Neidorff-Karpati Hall, Manhattan School of Music, New York City

Leonard Slatkin returned to the MSM (his next visit is April 14, Rite of Spring), if not on this occasion quite as intended. The plan was to include a piece for each hierarchy of the School’s Symphony Orchestra – woodwinds would have had Richard Strauss’s E-flat Serenade (Opus 7), brass a couple of Giovanni Gabrieli’s Canzoni, and percussion Carlos Chávez’s Toccata, which Leonard’s father, Felix Slatkin, made the first recording of.

So, in a word, rehearsals, we were left with George Walker’s Lyric for Strings (1946/90) – which, several Lockdown appearances later, I continue to struggle to appreciate its charms, despite this shapely and sensitive rendition – and Shostakovich’s Fifth Symphony … the ending of which has been examined afresh by Slatkin, talked about at this concert, and written about below. The performance – conducted from memory, the strings sporting antiphonal violins, basses to the left – was a gripping one of music enshrined as a Symphony, Stalin-generated politics and the composer’s 1930s’ circumstances not speculated about. With the students finely honed, this was an integrated musical reading, a first movement incrementally intensifying to a blazing climax before returning to calmer waters (what each listener hears in the notes is a personal matter) and a Scherzo of weight and balletic point. The Largo is the Symphony’s heart, here spacious and eloquent, expressive intimacies and threads of sound – rapt pianissimos, very responsive woodwinds – growing to fever pitch, then sinking back. The opening of the Finale was deliberate and hammered, accelerating (as score-requested), markedly and fiercely here into reflective lyricism. Let’s forward to the ending: Slatkin’s April 1986 St Louis recording finds him nippy (like Bernstein and Previn, with Fedoseyev, concert, also fleet), and now more akin to Mravinsky (the Fifth’s first conductor), if not as massive as Masur. In the context of this MSM performance as a whole, Slatkin’s coda revision worked perfectly. [includes the link to the concert, if still available, and Fedoseyev’s Finale]
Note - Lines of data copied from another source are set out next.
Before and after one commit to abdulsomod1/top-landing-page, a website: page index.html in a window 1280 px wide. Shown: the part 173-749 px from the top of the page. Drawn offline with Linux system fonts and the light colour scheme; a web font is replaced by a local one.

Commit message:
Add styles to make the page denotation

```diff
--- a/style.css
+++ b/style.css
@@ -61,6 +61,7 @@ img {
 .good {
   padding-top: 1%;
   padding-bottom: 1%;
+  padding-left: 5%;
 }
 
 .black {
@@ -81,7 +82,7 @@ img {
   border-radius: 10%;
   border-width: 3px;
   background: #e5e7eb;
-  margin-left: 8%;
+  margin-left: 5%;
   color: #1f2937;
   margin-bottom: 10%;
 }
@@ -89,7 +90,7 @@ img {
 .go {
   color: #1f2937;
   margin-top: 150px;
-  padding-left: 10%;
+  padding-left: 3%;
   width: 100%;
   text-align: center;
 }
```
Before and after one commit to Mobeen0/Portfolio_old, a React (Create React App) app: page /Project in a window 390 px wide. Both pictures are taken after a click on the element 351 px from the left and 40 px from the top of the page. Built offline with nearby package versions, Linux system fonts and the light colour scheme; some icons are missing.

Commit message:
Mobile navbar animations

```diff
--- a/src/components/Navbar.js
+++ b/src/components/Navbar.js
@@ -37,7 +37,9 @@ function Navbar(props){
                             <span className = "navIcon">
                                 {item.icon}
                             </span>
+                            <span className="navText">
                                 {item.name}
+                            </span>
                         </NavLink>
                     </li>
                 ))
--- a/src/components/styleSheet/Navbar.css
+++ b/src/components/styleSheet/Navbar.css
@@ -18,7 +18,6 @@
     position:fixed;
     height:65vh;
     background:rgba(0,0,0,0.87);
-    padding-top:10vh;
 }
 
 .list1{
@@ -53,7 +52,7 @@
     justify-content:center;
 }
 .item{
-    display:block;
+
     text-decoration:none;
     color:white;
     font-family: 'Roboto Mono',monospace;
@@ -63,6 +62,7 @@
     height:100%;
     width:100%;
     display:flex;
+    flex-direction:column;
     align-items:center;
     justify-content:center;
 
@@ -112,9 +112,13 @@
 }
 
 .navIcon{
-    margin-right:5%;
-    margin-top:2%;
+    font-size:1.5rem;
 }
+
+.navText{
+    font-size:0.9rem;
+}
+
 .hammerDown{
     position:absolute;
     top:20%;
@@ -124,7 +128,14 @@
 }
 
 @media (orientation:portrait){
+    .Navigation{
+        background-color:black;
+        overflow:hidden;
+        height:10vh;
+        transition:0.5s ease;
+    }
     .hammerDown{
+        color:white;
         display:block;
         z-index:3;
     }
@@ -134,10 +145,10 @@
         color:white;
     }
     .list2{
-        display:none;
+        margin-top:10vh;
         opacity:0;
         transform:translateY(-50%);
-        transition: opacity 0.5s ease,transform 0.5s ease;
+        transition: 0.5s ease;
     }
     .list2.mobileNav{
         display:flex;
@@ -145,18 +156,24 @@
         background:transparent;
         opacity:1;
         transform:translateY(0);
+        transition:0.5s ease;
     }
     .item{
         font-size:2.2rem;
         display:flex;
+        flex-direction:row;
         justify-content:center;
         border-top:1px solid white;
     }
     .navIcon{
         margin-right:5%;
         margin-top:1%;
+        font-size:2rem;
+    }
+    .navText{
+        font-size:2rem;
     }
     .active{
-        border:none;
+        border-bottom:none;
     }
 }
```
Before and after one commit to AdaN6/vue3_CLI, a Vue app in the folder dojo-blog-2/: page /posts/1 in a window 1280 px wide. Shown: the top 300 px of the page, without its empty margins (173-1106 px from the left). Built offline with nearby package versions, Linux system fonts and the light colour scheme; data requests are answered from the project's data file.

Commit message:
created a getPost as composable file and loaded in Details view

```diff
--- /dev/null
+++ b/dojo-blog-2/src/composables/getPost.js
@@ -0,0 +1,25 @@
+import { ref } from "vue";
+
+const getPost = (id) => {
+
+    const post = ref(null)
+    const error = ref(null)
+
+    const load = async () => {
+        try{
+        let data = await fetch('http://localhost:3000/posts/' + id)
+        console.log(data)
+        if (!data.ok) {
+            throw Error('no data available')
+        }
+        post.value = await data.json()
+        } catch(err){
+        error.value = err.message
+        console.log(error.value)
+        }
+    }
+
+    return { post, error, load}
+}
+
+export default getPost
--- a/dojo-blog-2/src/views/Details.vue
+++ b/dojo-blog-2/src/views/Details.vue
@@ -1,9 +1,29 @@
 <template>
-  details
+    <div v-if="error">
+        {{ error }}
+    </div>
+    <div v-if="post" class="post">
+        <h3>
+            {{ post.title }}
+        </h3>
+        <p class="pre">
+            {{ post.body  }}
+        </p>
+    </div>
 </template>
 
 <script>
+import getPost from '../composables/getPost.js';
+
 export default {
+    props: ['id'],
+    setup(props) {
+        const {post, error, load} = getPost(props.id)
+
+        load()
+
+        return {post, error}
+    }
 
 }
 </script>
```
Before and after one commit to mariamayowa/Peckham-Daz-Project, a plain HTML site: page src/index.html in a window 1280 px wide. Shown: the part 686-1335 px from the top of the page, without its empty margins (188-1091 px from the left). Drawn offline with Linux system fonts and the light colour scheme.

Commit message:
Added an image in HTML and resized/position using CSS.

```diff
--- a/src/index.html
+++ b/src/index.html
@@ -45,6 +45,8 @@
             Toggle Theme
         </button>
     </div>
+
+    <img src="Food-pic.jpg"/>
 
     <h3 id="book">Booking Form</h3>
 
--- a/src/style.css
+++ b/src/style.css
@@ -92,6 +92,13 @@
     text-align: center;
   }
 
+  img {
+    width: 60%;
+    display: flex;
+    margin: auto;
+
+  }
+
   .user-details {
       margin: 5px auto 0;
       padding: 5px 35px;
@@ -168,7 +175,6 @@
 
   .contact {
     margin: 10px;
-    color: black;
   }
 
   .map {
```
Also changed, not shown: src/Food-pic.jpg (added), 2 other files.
Detroit Symphony Orchestra – Leonard Slatkin conducts Stravinsky’s Symphonies of Wind and Bartók’s MSPC, with Garrick Ohlsson playing Brahms’s Piano Concerto No.1. Live DSO webcast.